When I volunteered at an assisted living home during my college years, I noticed that the senior citizens I visited with could be classified more or less into two groups: those who were nostalgic and spoke almost exclusively of the past and those who were looking ahead. The first group seemed sadder as they remembered people who were long gone, places they wished they had visited or things they could no longer do. The second group by and large were friendlier and happier, expressing enthusiasm about the world, the next meal, a relative coming to visit or even the weather.
In 1971, Carly Simon sang "We can never know about the days to come/But we think about them anyway"(from Anticipation).
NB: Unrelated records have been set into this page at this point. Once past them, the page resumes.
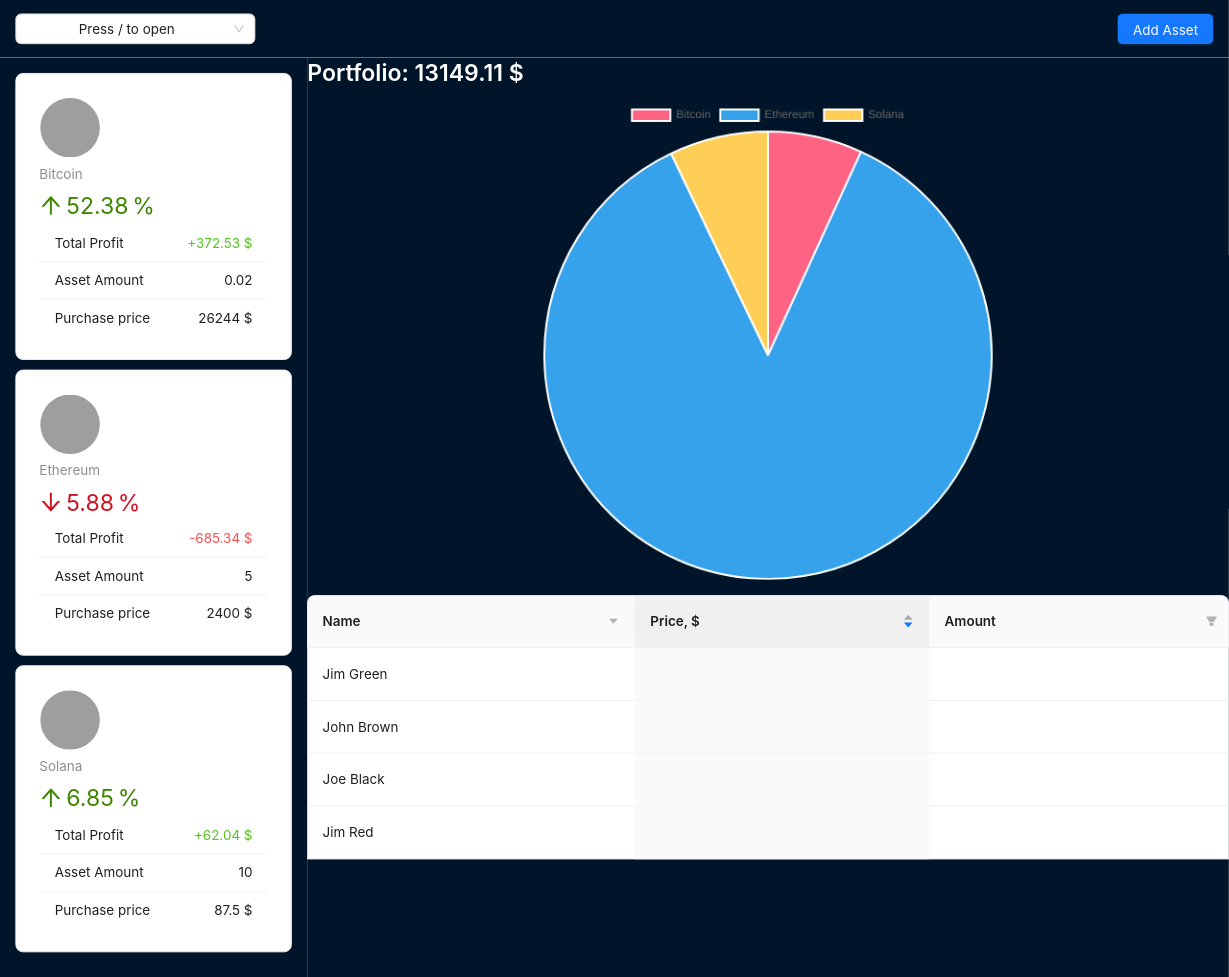
Repository: Vadia23/React-Crypto-App
Page: /
An editor plug-in stored every save of this project. The page is shown before and after the next save, followed by the edit.
The browser window is 1280 px wide. The pictures show the whole page, at 96% of full size.
Pictures or frames that could not be fetched are drawn as grey boxes. The project was rebuilt for these pictures with package versions that can differ from the ones it lists, and the page was loaded fresh each time. Also part of the build but not shown: vite.config.js, src/components/CoinInfo.jsx, src/components/CoinInfoModal.jsx, src/components/AddAssetForm.jsx, src/components/layout/AppConten.jsx.

Above is the page before, as saved 2024-02-28 17:43:10.

After the next save:
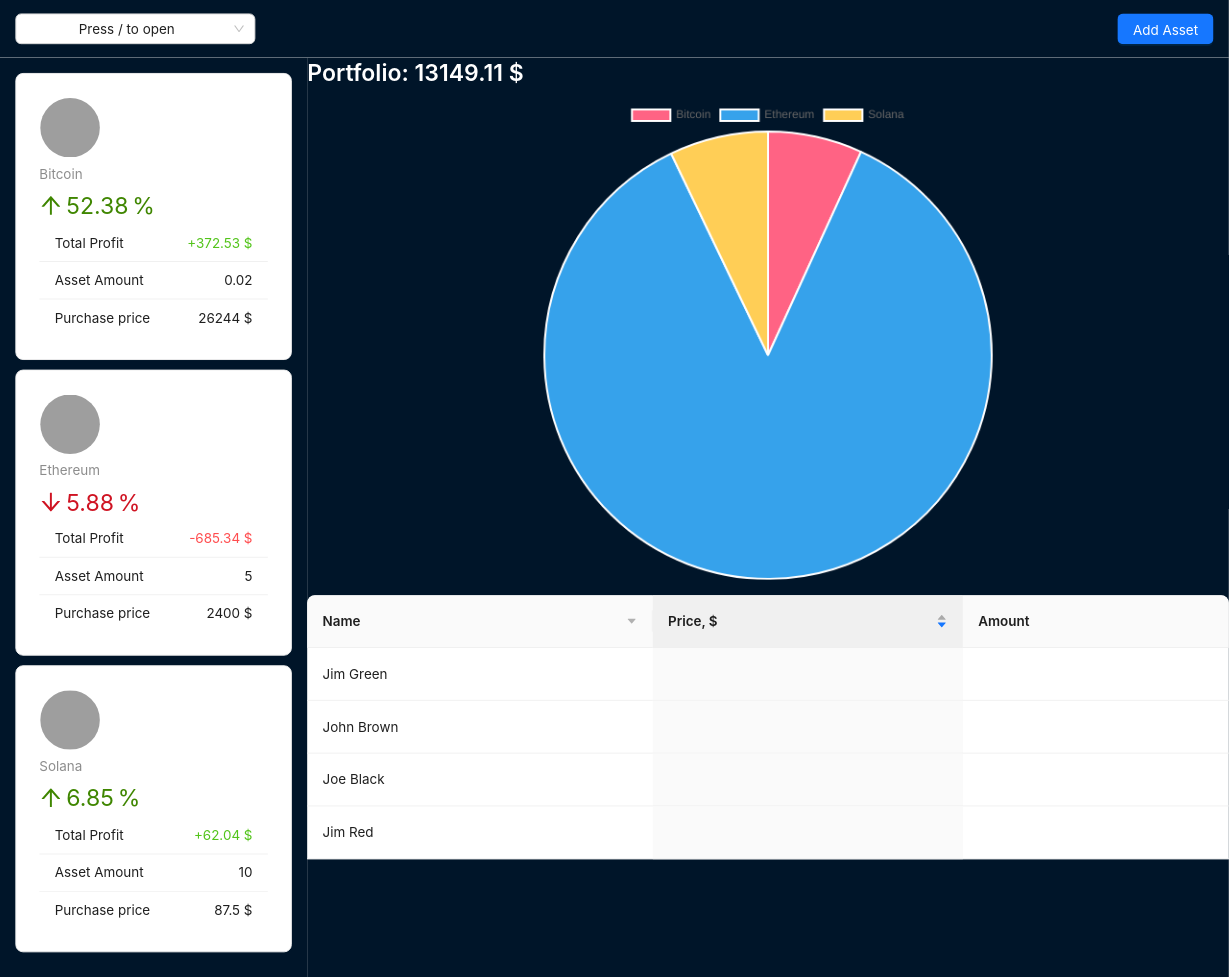
Saved 40 s later.
--- a/src/components/AssetsTable.jsx
+++ b/src/components/AssetsTable.jsx
@@ -43,17 +43,6 @@
   {
     title: "Amount",
     dataIndex: "amount",
-    filters: [
-      {
-        text: "London",
-        value: "London",
-      },
-      {
-        text: "New York",
-        value: "New York",
-      },
-    ],
-    onFilter: (value, record) => record.address.indexOf(value) === 0,
   },
 ];
 const data = [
To be sure, no one can predict the future (even meteorologists have a tough time). But tomorrow can be crafted by what you plan to do with it. Sounds too simple and basic? And yet the truth is that many people let things happen to them. Why?
As Brian Clark explains, when we think about who we are in the present, we're really thinking about the past:
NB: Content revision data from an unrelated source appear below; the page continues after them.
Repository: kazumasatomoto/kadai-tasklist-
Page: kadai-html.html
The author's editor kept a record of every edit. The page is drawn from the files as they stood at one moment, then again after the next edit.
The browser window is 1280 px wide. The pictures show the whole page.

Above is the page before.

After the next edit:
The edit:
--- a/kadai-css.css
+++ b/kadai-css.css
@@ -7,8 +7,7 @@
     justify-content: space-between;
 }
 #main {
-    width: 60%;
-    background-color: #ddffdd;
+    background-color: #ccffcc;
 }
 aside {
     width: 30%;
Our memories of the past, whether good or bad, dominate our brains. Of course, we know the past is gone and so is the person who experienced that past. The reason why true change is so hard is because even though we logically know the past doesn't control our future, we stay mired in it anyway. Don't beat yourself up about it, because that's how our brains are wired.
When you force yourself to imagine instead of defaulting to remembering you shift your identity to the type of person you want to be. Here are the steps:
Accept the good, important work of creating your future self now; be proactive
Imagine the specifics: see yourself doing what you want to be doing
Map out the steps that will allow you to get to where you want to be
Change is going to happen. Do you want to be acted upon by default or help to architect the future?
Ah yes, these are truly the good old days. And knowing that can change how you view your life now.